G. Richard Olds, M.D | 9/21/2018, 6 a.m.
Waiting at the doctor's office could soon become a national pastime. One-third of America's doctors are on the verge of retirement. Yet the number of students graduating from U.S. medical schools is growing at an anemic rate— less than 1.5 percent a year, on average, over the last five years.
The U.S. population will reach nearly 360 million by 2030. The number of elderly Americans, who require twice as much medical care as young people, will surge 50 percent. As a result, America could be facing a shortage of 121,000 doctors by 2030, according to a new report from the Association of American Medical Colleges.
To narrow that gap, the United States must look beyond its borders, to graduates of international medical schools. Many are U.S. citizens eager to return home to begin their careers. It's time to welcome them.
For many, the doctor shortage has already arrived. Over 84 million Americans live in federally designated Health Care Professional Shortage Areas, where there's less than one primary care physician for every 3,000 people. We'd need almost 14,000 extra primary care doctors right now to resolve this shortage.
Things are projected to grow worse over the next decade. By 2030, the AAMC estimates, we may need an additional 49,000 primary care physicians to meet the needs of our patient population.
Even if they enroll more students, U.S. medical schools won't plug this gap on their own.
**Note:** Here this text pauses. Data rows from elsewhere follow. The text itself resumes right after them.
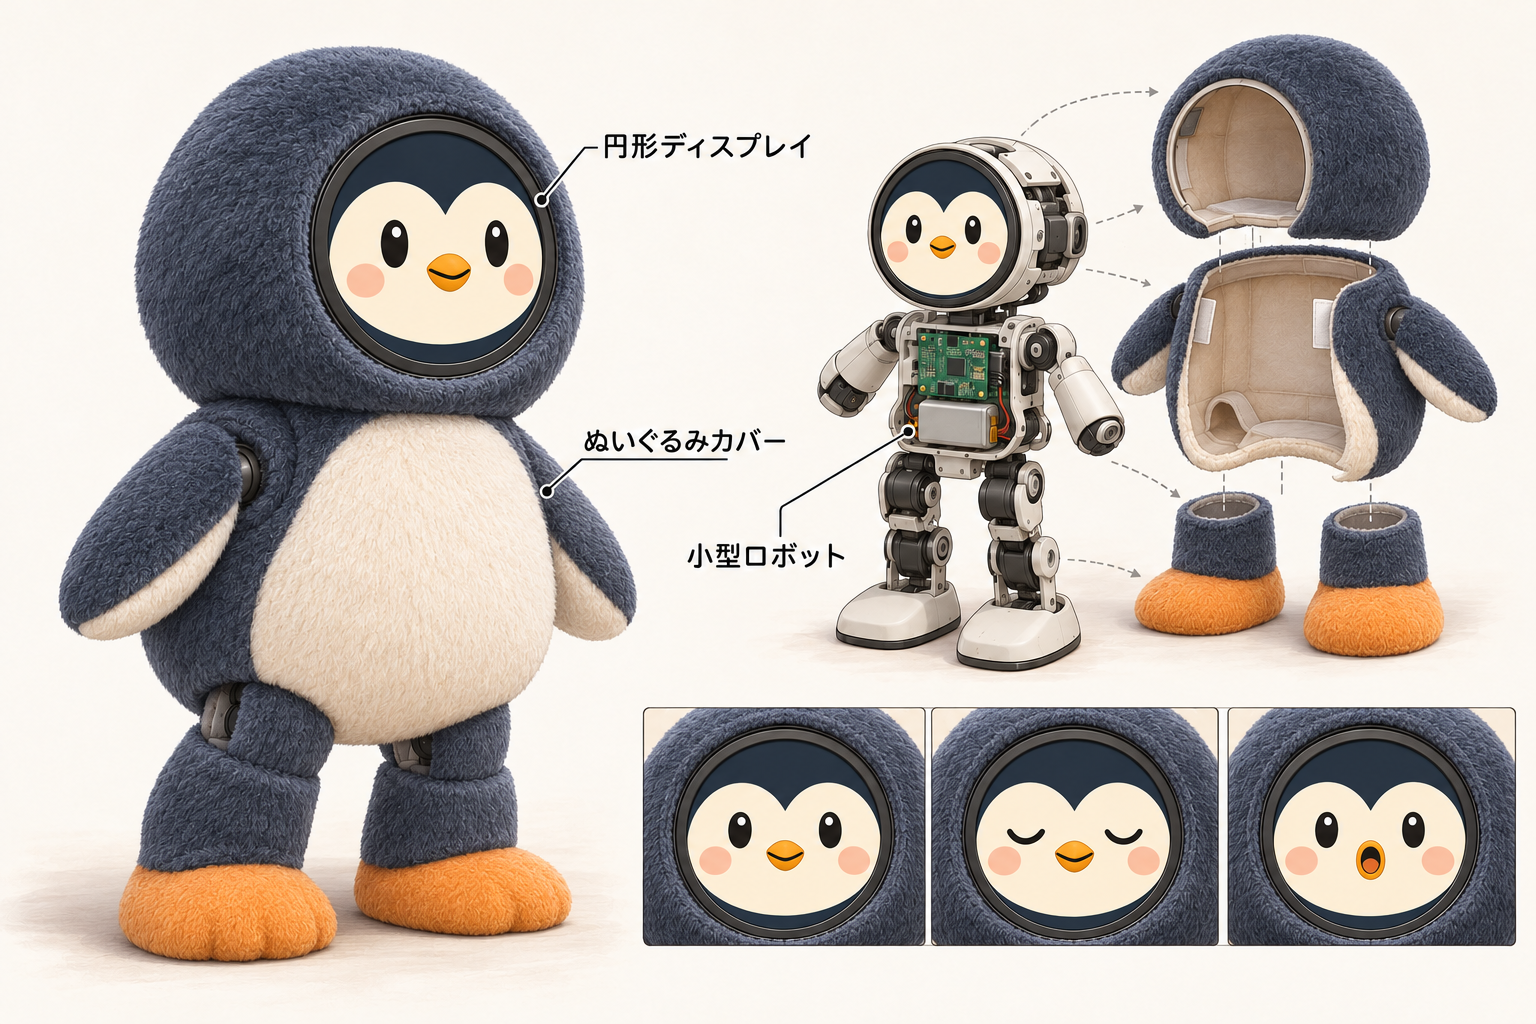
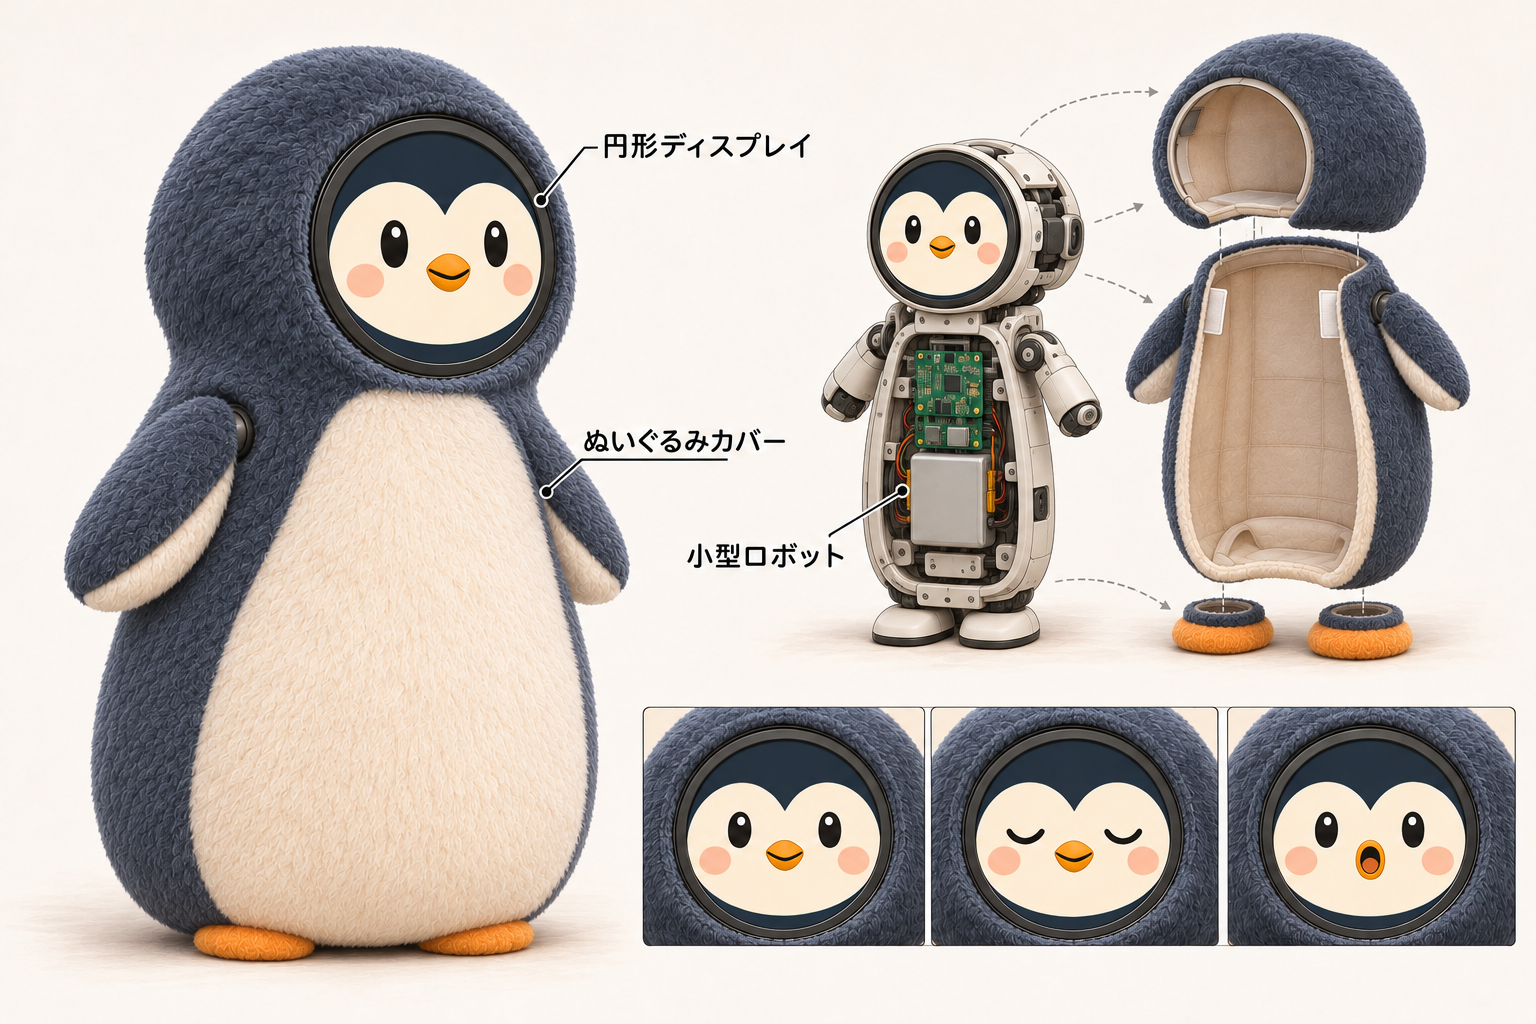
Give the penguin concept a longer torso and tiny legs

diff --git a/README.md b/README.md
@@ -6,9 +6,9 @@
 `npm run compose`で現在選んでいる部品と版を表示します。
 
 
-丸い顔で表情を伝える、ペンギンのぬいぐるみロボットを作るプロジェクトです。円形ディスプレイに白い顔模様とオレンジのくちばしを描き、小型ロボットの本体にぬいぐるみのカバーをかぶせます。将来は手足を動かし、脚で歩けるようにしていく構想です。
+丸い顔で表情を伝える、胴が長く脚が短いペンギンのぬいぐるみロボットを作るプロジェクトです。円形ディスプレイに白い顔模様とオレンジのくちばしを描き、小型ロボットの本体にぬいぐるみのカバーをかぶせます。将来は手足を動かし、脚で歩けるようにしていく構想です。
 
-![ペンギンのぬいぐるみロボットの完成イメージ。濃紺のカバー、白い顔模様とオレンジのくちばしを持つ円形ディスプレイ。右側に内部の小型ロボットと取り外したカバー、下側に表情の例を示す。](docs/images/garmyfriend-concept.png)
+![胴長短足のペンギンのぬいぐるみロボットの完成イメージ。長い卵形の胴と、お腹の下から少しのぞくオレンジの足。濃紺のカバー、白い顔模様とくちばしを持つ円形ディスプレイ。右側に内部の小型ロボットと取り外したカバー、下側に表情の例を示す。](docs/images/garmyfriend-concept.png)
 
 *目指す姿のコンセプト画像です。身体には既存のGarServoPetの4脚機構を使い、歩行と姿勢を調整します。*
Most graduates of U.S. schools pursue careers as specialists. Last year, only 38 percent chose residencies in primary care.
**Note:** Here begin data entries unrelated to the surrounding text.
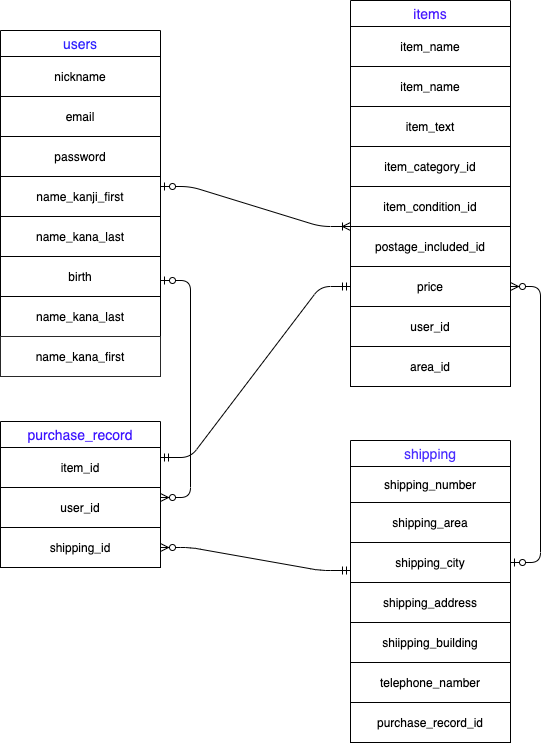
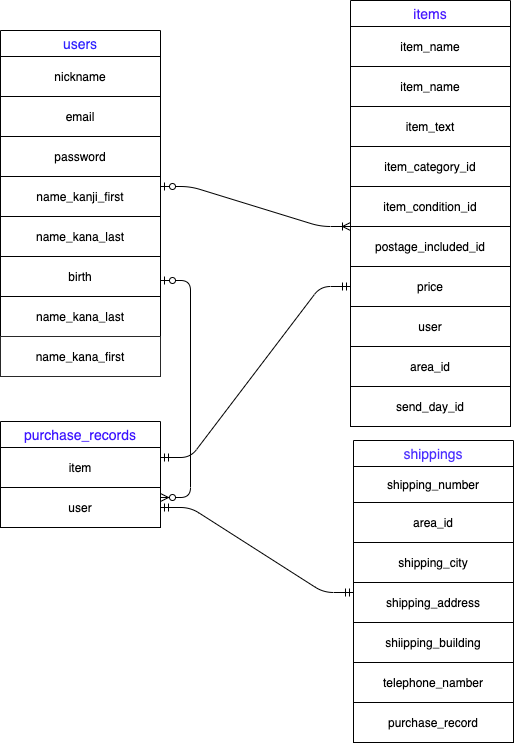
issue3修正
https://gyazo.com/4ef5fed6e55cba8f3da936f63f53d04f

diff --git a/README.md b/README.md
@@ -3,7 +3,7 @@
 | Column             | Type     |   Options                 |
 |--------------------|----------|---------------------------|
 | nickname           | string   | null: false,              |
-| emali              | string   | null: false, unique: true |
+| email              | string   | null: false, unique: true |
 | encrypted_password | string   | null: false               |
 | name_kanji_last    | string   | null: false               |
 | name_kanji_first   | string   | null: false               |
@@ -26,9 +26,9 @@
 | item_condition_id   | integer   | null: false                   |
 | postage_included_id | integer   | null: false                   |
 | price               | integer   | null: false                   |
-| user_id             | references| null:false, foreign_key: true |
+| user                | references| null: false,foreign_key: true |
 | area_id             | integer   | null: false                   |
-
+| send_day_id         | integer   | null: false                   |
 ### Association
 
 - belongs_to :user
@@ -38,27 +38,27 @@
 
 | Column            |    Type    | Options                       |
 |-------------------|------------|-------------------------------|
-| item_id           | references | null:false, foreign_key: true |
-| user_id           | references | null:false, foreign_key: true |
-| shipping_id       | references | null:false, foreign_key: true |
+| item              | references | null:false, foreign_key: true |
+| user              | references | null:false, foreign_key: true |
+
 
 ### Association
 
 - belongs_to :user
 - belongs_to :item
-- belongs_to :shipping
+- has_one :shipping
 
 ##shippingsテーブル
 
 | Column            | Type       | Options                       |
 |-------------------|------------|-------------------------------|
-| shipping_number   | integer    | null:false                    |
-| are_id            | integer    | null:false                    |
+| shipping_number   | string     | null:false                    |
+| area_id           | integer    | null:false                    |
 | shipping_city     | string     | null:false                    |
 | shipping_address  | string     | null:false                    |
 | shipping_building | string     |                               |
 | telephone_number  | string     | null:false                    |          
-| purchase_record_id| references | null:false, foreign_key: true |
+| purchase_record   | references | null:false, foreign_key: true |
 ### Association
 
-- has_many :purchase_records
+- belongs_to :purchase_records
U.S. medical school graduates also tend to cluster in relatively affluent cities and suburbs. Only one in four practices in a medically underserved region. And just one in ten doctors practices in a rural area, even though 20 percent of Americans live in one.
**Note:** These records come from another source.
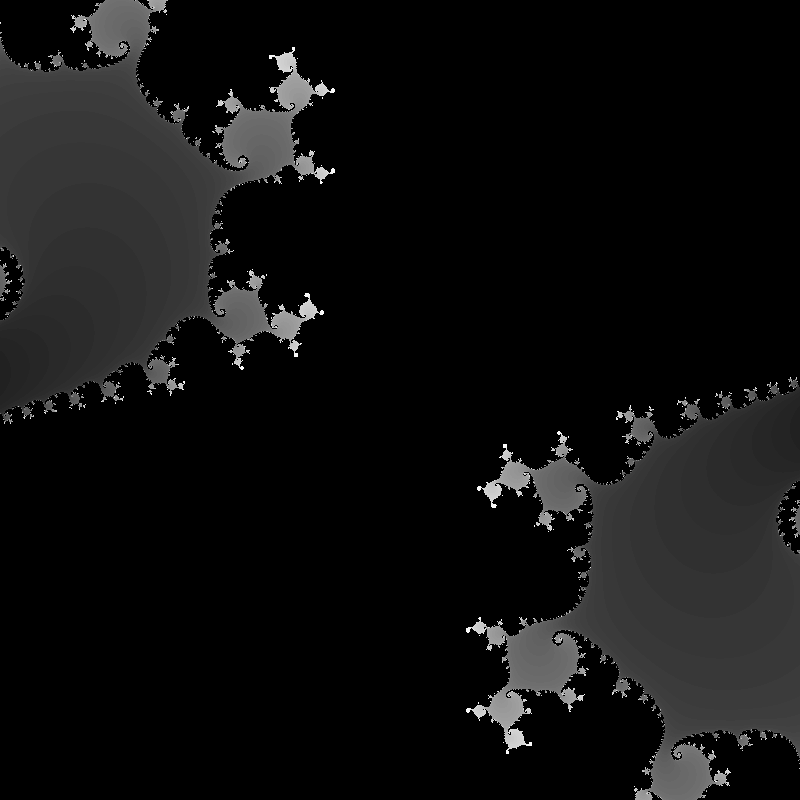
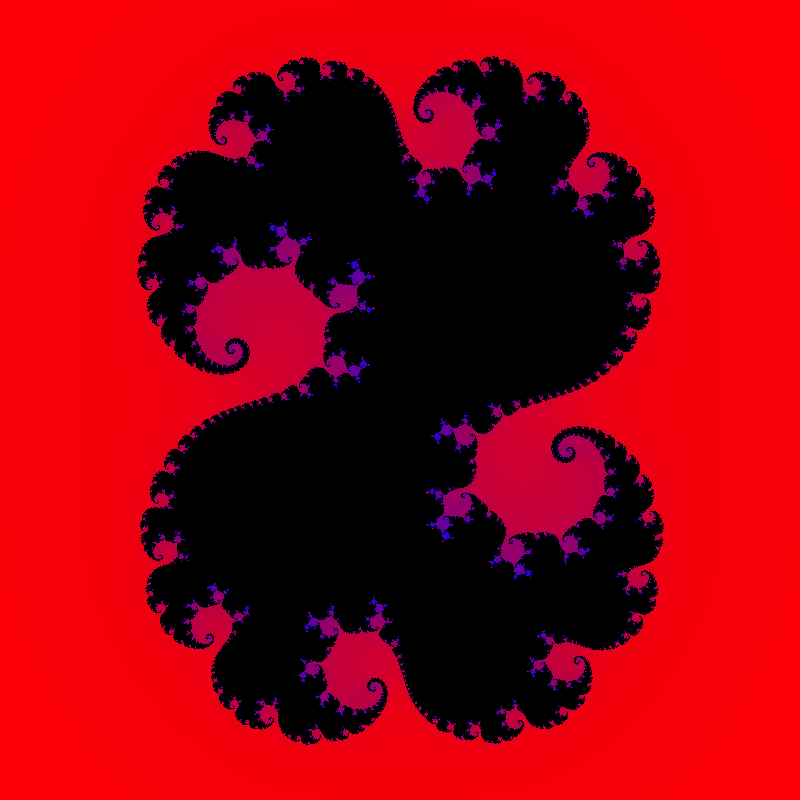
Taking LUT value and dong a lerp between red and blue

diff --git a/base/Fractal.C b/base/Fractal.C
@@ -73,7 +73,16 @@ void image::juliaSet(const ImgProc& in,
 
             if (mod2(P) <= radius) { out.SetValue(i, j, black); }
             else { 
-                std::vector<float> color(in.GetNc(), LUT[n]);
+                float t = LUT[n];
+
+                std::vector<float> red  = {1,0,0};
+                std::vector<float> blue = {0,0,1};
+                
+                std::vector<float> color(in.GetNc(), 0);
+                for (int k = 0; k < 3; k++) {
+                    color[k] = (1 - t) * red[k] + t * blue[k];
+                }
+
                 out.SetValue(i, j, color);
             }
 

diff --git a/base/test.C b/base/test.C
@@ -14,7 +14,7 @@ int main() {
 
     float radius = 4;
     float bounds = 5;
-    float zoom = 0.1;
+    float zoom = 0.25;
     float N = 100;
     // circle(temp, display, radius, bounds, zoom);
     juliaSet(temp, display, radius, bounds, zoom, N);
Graduates of international medical schools have proven more than willing to fill these gaps. Last year, nearly 70 percent of international medical graduates chose residencies in primary care. IMGs are twice as likely as their U.S.-trained counterparts to practice in rural America.
Many of these international graduates are U.S. citizens who chose to pursue their medical studies abroad. For example, 74 percent of the students at the medical school I lead, St. George's University in Grenada, are Americans.
It's imperative that America's leaders ensure that graduates like these can return home to complete their training.
At the national level, Congress could pass the bipartisan Resident Physician Shortage Reduction Act, which is currently stalled in the House of Representatives. The bill would fund 15,000 additional residencies— at least half of which would be in specialties experiencing shortages.
States can ease their doctor shortages by actively recruiting international medical graduates.
Consider one California initiative offered through the UCLA School of Medicine. Created in 2007, the International Medical Graduate Program offers financial support and tailored test-prep classes to doctors trained abroad as they prepare for the U.S. Medical License Examination and the residency match progress. In return,
program enrollees must pledge to complete a family medicine residency in California and then practice for at least three years in an underserved community.
Private-sector organizations and charities should also consider funding residencies, especially in underserved areas.
America's physician shortage is set to worsen as the population grows and ages. International medical graduates could be the cure for this looming shortfall.
G. Richard Olds, M.D., is president of St. George's University (www.sgu.edu).